‘Bulletproof’ is a hard hitting out-and-out rocker. The song is of a different vintage from the rest of the album, and is, most definitely, one for the stage. This one would, no doubt, be something to get a crowd going at a nice venue blaring out from the PA. The band sounds nice and tight, with the bass and drum section really coming across in a great fashion.

‘Goodbye’ winds things down for Evolve. The song has a happy nostalgic air about it. While Indus Creed would have us believe that ‘the dream was struck by reality’ and that the bigger dream would have a bigger fall, a resurrection of sorts could be just as big if not bigger. In some ways, it is an appropriate track to close out the album, shutting the door on one chapter while opening another to a possibly more exciting one.

In conclusion, the album does feel a little short and leaves me wanting for more. There are several moments on the album where Indus Creed shows us just why they were so revered back in the day, while at the same time, there are frustratingly ordinary moments as well.

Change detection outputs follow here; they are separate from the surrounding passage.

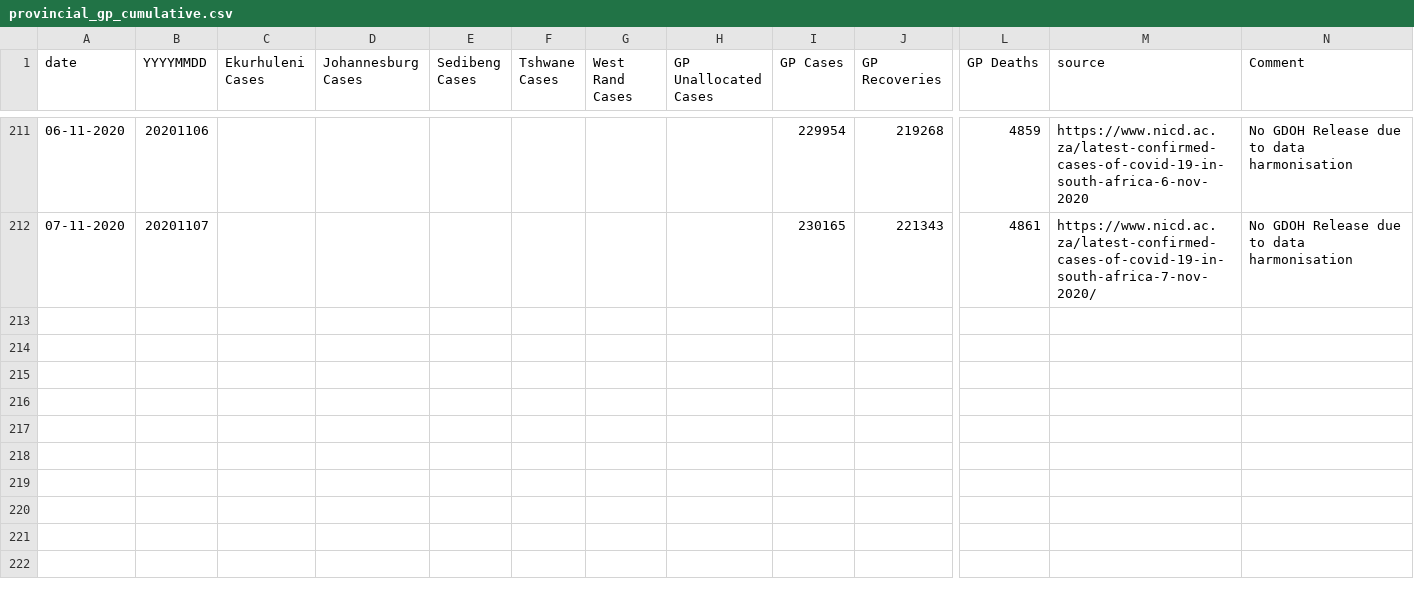
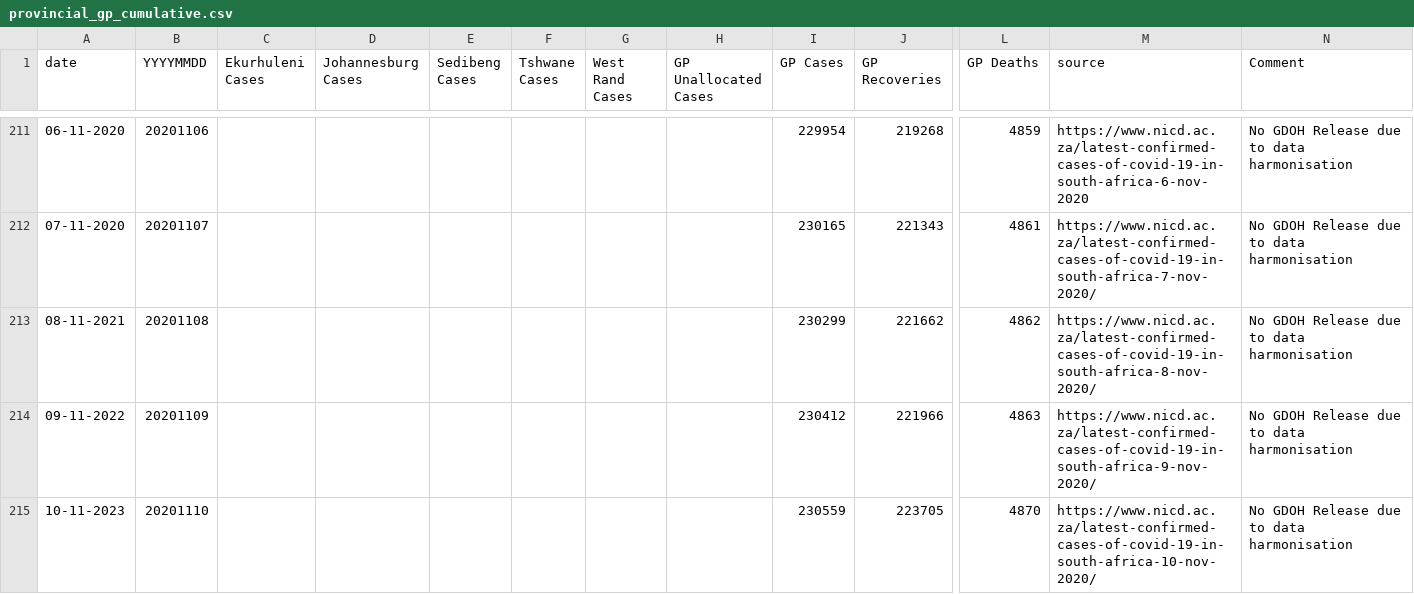
Before and after one commit to dsfsi/covid19za, a CSV file: data/district_data/provincial_gp_cumulative.csv, drawn as a sheet; only a part is shown, gaps mark what is left out; rows hold the shown columns only; the diff names each change by its address in the sheet, - before the commit and + after, or states it on an @@ line.

```diff
--- a/data/district_data/provincial_gp_cumulative.csv
+++ b/data/district_data/provincial_gp_cumulative.csv
+row 213: 08-11-2021 | 20201108 |  |  |  |  |  |  | 230299 | 221662 | 4862 | https://www.nicd.ac.za/latest-confirmed-cases-of-covid-19-in-south-africa-8-nov-2020/ | No GDOH Release due to data harmonisation
+row 214: 09-11-2022 | 20201109 |  |  |  |  |  |  | 230412 | 221966 | 4863 | https://www.nicd.ac.za/latest-confirmed-cases-of-covid-19-in-south-africa-9-nov-2020/ | No GDOH Release due to data harmonisation
+row 215: 10-11-2023 | 20201110 |  |  |  |  |  |  | 230559 | 223705 | 4870 | https://www.nicd.ac.za/latest-confirmed-cases-of-covid-19-in-south-africa-10-nov-2020/ | No GDOH Release due to data harmonisation
```
Also changed, not shown: data/district_data/gp_ekurhuleni.csv, data/district_data/gp_johannesburg.csv, 3 other files.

All said and done, Uday Benegal, Mahesh Tinaikar, Zubin Balaporia, Rushad Mistry and Jai Row Kavi have put together an eminently enjoyable album. A special mention to Tim Palmer and company for the mixing and the production. Evolve sounds just as good on hi-fi speakers, headphones and on the car stereo. Another special mention to Zorran Mendonsa for shaping Evolve’s guitar sound, which is phenomenal!

Here’s hoping that this is just the beginning of a new chapter for Indus Creed. Audiences in India are more mature, appreciative and informed these days and exciting times surely lie ahead.

Avatar photo

Bharath Bevinahally

The writer is a generally fat, slow moving creature, who loves to eat and swears by South Indian filter coffee. He also daylights as a consultant for an IT major.